It is almost spring and time to do some spring cleaning around the workplace by reviewing your Employee Manual and ensuring it is comprehensive and up-to-date.
In some organizations building an employee manual began a long time ago and updates and reviews are built into the process. For other organizations the employee manual is a piecemeal affair with policies, org charts, forms and more scattered in a variety of locations. Regardless of where you organization stands on the scale of Employee manuals you can take time to do some spring cleaning around your employee manual.
Right Today Wrong Tomorrow
Does your employee manual refer to items that are no longer valid and leave out ones that are not only important but also mandated within your jurisdiction? If you are not sure how to answer this it is definitely time to review and update your current employee manual.
On a regular basis many jurisdictions update their legal requirements with respect to employee/employer relationships. Items such as family leave, same-sex marriage benefits, harassment policies may not have been around standards in your manual 10 or even 5 years ago but often while the times have changed not all manuals have.
The Top Must Have Content In Your Employee Manual
1) Policy requirements:
- Each Provincial jurisdiction will have employment rules and legislated requirements that you will want to ensure exist as policies within your organization.

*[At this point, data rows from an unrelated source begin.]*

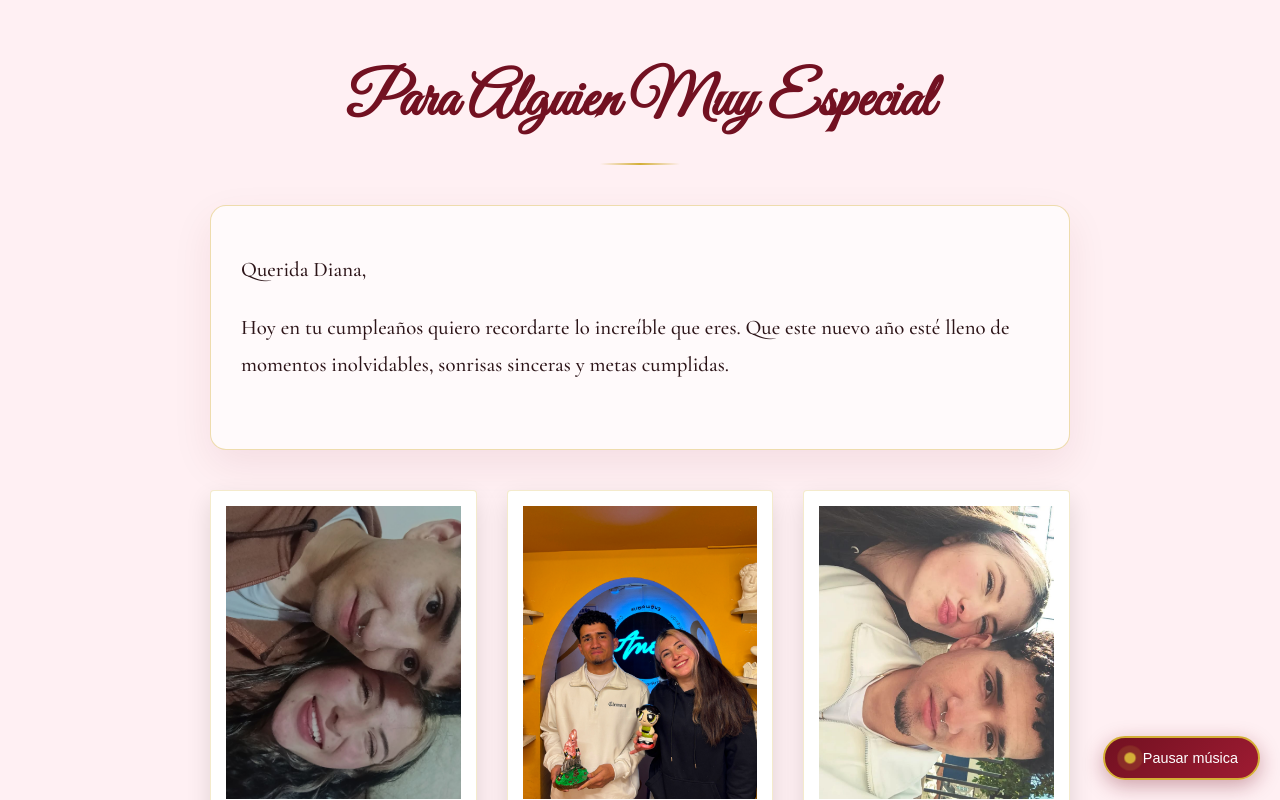
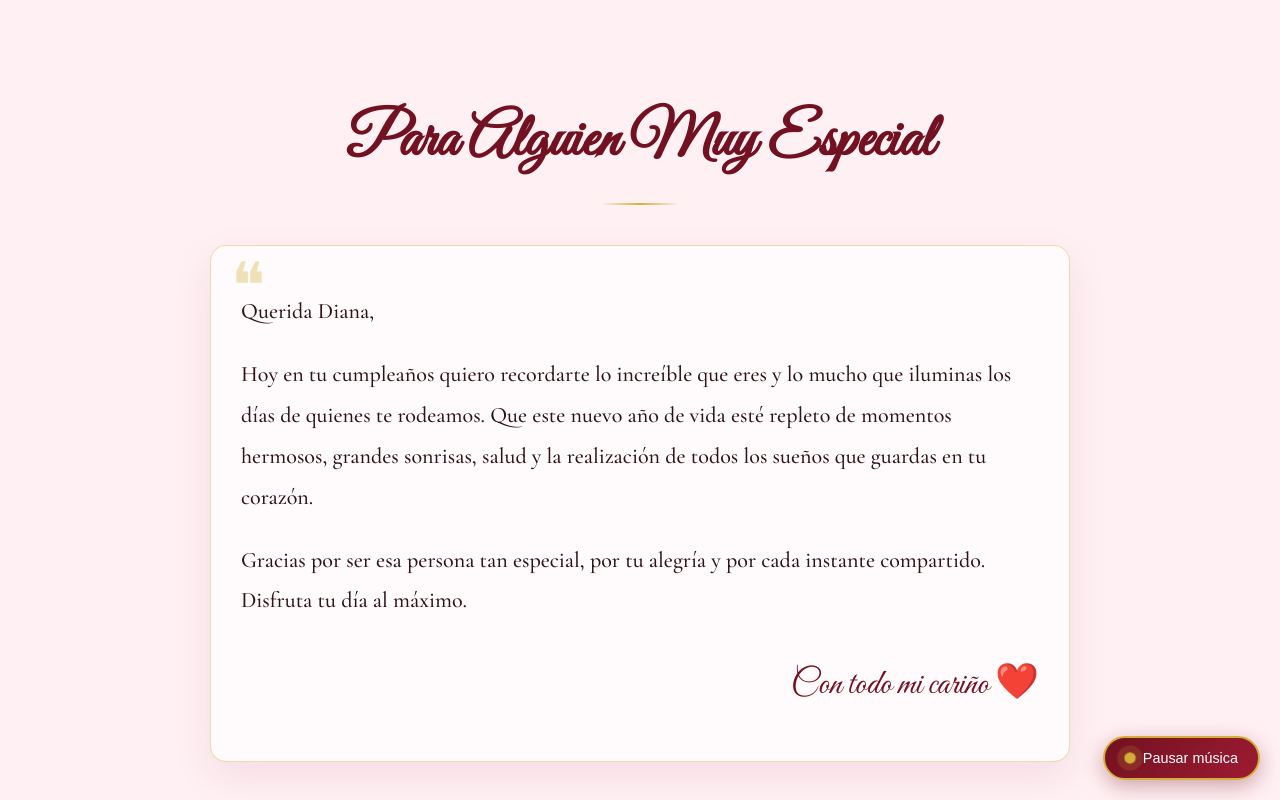
Before and after one commit to alexanderalvarado2405-bit/cumpleanos-diana, a plain HTML site: page index.html in a window 1280 px wide. Both pictures are taken after a click on the button "Abrir tu regalo ❤️". Shown: the part 800-1600 px from the top of the page. Drawn offline with nearby package versions, Linux system fonts and the light colour scheme.

Commit message:
Actualizar index.html

```diff
--- a/index.html
+++ b/index.html
@@ -17,7 +17,8 @@
             --dorado: #d4af37;
             --texto-oscuro: #3d1c22;
         }
-        * { margin: 0; padding: 0; box-sizing: border-box; }
+        * { margin: 0; padding: 0; box-sizing: border-box; -webkit-tap-highlight-color: transparent; }
+        html { scroll-behavior: smooth; }
         body {
             font-family: 'Montserrat', sans-serif;
             background-color: var(--rosa-pastel);
@@ -99,6 +100,7 @@
             box-shadow: 0 10px 25px rgba(114, 17, 33, 0.3);
         }
         #main-content { display: none; padding: 50px 20px; max-width: 900px; margin: 0 auto; }
+        section { padding: 40px 0; }
         .section-title {
             font-family: 'Great Vibes', cursive;
             font-size: clamp(2.6rem, 8vw, 3.8rem);
@@ -118,19 +120,38 @@
             border-radius: 16px;
             border: 1px solid rgba(212, 175, 55, 0.4);
             box-shadow: 0 15px 40px rgba(114, 17, 33, 0.08);
-            margin-bottom: 40px;
+            margin-bottom: 50px;
+            position: relative;
+        }
+        .letter-paper::before {
+            content: '❝';
+            font-family: 'Cormorant Garamond', serif;
+            font-size: 4rem;
+            color: rgba(212, 175, 55, 0.35);
+            position: absolute;
+            top: 10px;
+            left: 20px;
+            line-height: 1;
         }
         .letter-text p {
             font-family: 'Cormorant Garamond', serif;
-            font-size: 1.3rem;
+            font-size: clamp(1.22rem, 4.2vw, 1.38rem);
             color: #2c1418;
-            margin-bottom: 20px;
-            line-height: 1.8;
+            margin-bottom: 22px;
+            line-height: 1.85;
+        }
+        .letter-signature {
+            margin-top: 35px;
+            text-align: right;
+            font-family: 'Great Vibes', cursive;
+            font-size: 2.2rem;
+            color: var(--rojo-vino);
         }
         .polaroid-grid {
             display: grid;
             grid-template-columns: repeat(auto-fit, minmax(260px, 1fr));
-            gap: 30px;
+            gap: 35px;
+            padding: 10px;
         }
         .polaroid-card {
             background: #ffffff;
@@ -139,6 +160,8 @@
             box-shadow: 0 10px 25px rgba(0, 0, 0, 0.12);
             border: 1px solid rgba(212, 175, 55, 0.25);
         }
+        .polaroid-card:nth-child(odd) { transform: rotate(-1.5deg); }
+        .polaroid-card:nth-child(even) { transform: rotate(1.5deg); }
         .polaroid-img-wrapper {
             width: 100%;
             aspect-ratio: 4 / 5;
@@ -155,16 +178,19 @@
             font-family: 'Cormorant Garamond', serif;
             font-size: 1.2rem;
             font-style: italic;
+            font-weight: 600;
+            color: var(--texto-oscuro);
             text-align: center;
-            margin-top: 15px;
-            color: var(--texto-oscuro);
+            margin-top: 16px;
         }
         footer {
             text-align: center;
             padding: 30px;
             background-color: var(--rojo-vino);
             color: var(--blanco-crema);
-            margin-top: 50px;
+            margin-top: 60px;
+            border-radius: 12px;
+            font-size: 0.9rem;
         }
     </style>
 </head>
@@ -187,15 +213,23 @@
     </header>
 
     <div id="main-content">
+        <section>
             <h2 class="section-title">Para Alguien Muy Especial</h2>
             <div class="section-divider"></div>
 
             <div class="letter-paper">
                 <div class="letter-text">
                     <p>Querida Diana,</p>
-                <p>Hoy en tu cumpleaños quiero recordarte lo increíble que eres. Que este nuevo año esté lleno de momentos inolvidables, sonrisas sinceras y metas cumplidas.</p>
+                    <p>Hoy en tu cumpleaños quiero recordarte lo increíble que eres y lo mucho que iluminas los días de quienes te rodeamos. Que este nuevo año de vida esté repleto de momentos hermosos, grandes sonrisas, salud y la realización de todos los sueños que guardas en tu corazón.</p>
+                    <p>Gracias por ser esa persona tan especial, por tu alegría y por cada instante compartido. Disfruta tu día al máximo.</p>
                 </div>
+                <div class="letter-signature">Con todo mi cariño ❤️</div>
             </div>
+        </section>
+
+        <section>
+            <h2 class="section-title">Nuestros Recuerdos</h2>
+            <div class="section-divider"></div>
 
             <div class="polaroid-grid">
                 <div class="polaroid-card">
@@ -204,24 +238,28 @@
                     </div>
                     <div class="polaroid-caption">Momentos inolvidables</div>
                 </div>
+
                 <div class="polaroid-card">
                     <div class="polaroid-img-wrapper">
                         <img src="IMG-20260927-WA0016.jpg" alt="Foto 2">
                     </div>
                     <div class="polaroid-caption">Sonrisas que iluminan</div>
                 </div>
+
                 <div class="polaroid-card">
                     <div class="polaroid-img-wrapper">
                         <img src="IMG-20260927-WA0053.jpg" alt="Foto 3">
                     </div>
                     <div class="polaroid-caption">A tu lado todo es mejor</div>
                 </div>
+
                 <div class="polaroid-card">
                     <div class="polaroid-img-wrapper">
                         <img src="IMG_20251208_184717_807.webp" alt="Foto 4">
                     </div>
                     <div class="polaroid-caption">Nuestro lugar favorito</div>
                 </div>
+
                 <div class="polaroid-card">
                     <div class="polaroid-img-wrapper">
                         <img src="IMG_20260102_194923_263.webp" alt="Foto 5">
@@ -229,9 +267,10 @@
                     <div class="polaroid-caption">Siempre juntos</div>
                 </div>
             </div>
+        </section>
 
         <footer>
-            <p>Hecho con mucho cariño para ti ❤️</p>
+            <p>Hecho con mucho cariño para ti ❤️ ¡Feliz Cumpleaños, Diana!</p>
         </footer>
     </div>
 
```
Lines whose indentation alone changed are shown as unchanged.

As a result these are important ‘must haves’ in your employee manuals. A quick check of the following n your jurisdiction would be advisable. The following are key policy requirements (include a definition, policy, process)
- Anti-harassment policy and awareness training program
- Workplace violence policy and awareness training program
- Workplace health and safety policy and awareness training program
- Disability accommodation including awareness training
- Include reference to Federal Legislation including the Employment Standards, Employment Equity and Human Rights Legislation.
2) Organization Overview: providing employees with an accurate view of your organization is an important component of your employee manual. To set the tone and provide a foundation for an employee to act in accordance with your preferred workplace culture include information such as:
- Your organizational chart
- Your mission, vision and philosophy
- A Leadership message
3) Employment Performance Expectations: Prior to joining your organization your employees may have had a wide range of varying employment expectations. Clarify your expectations for
- Hours of work including arrival and departure times and lunch and other breaks
- Time away from work including sick time (and reporting of such), vacations, leaves
- Standard of behaviour (including professionalism, dress, compartment)
- Duties and performance standards
- Pay including rate and method of pay and overtime (when it begins and how much is paid)
- Performance review process
4) Benefit Information: You may provide a separate resource that provides details about benefits available and how to access benefits but be sure to reference the basics here.
5) Onboarding Process: Spelling out the onboarding process enables a new employee to quickly understand what steps to take during the first days and weeks of work. Include onboarding training and information about probationary periods of work
6) Restrictive Covenants, Property Ownership/Return (including Intellectual Property): Include information that communicates expectations for what happens when an employee leaves your organization.
7) Discipline, Dispute Resolution and Appeal processes: Provide details of your process for discipline and appeal.
8) Termination and General Departure process: Include information about the process for termination, resignation and layoff including notice, steps, and management.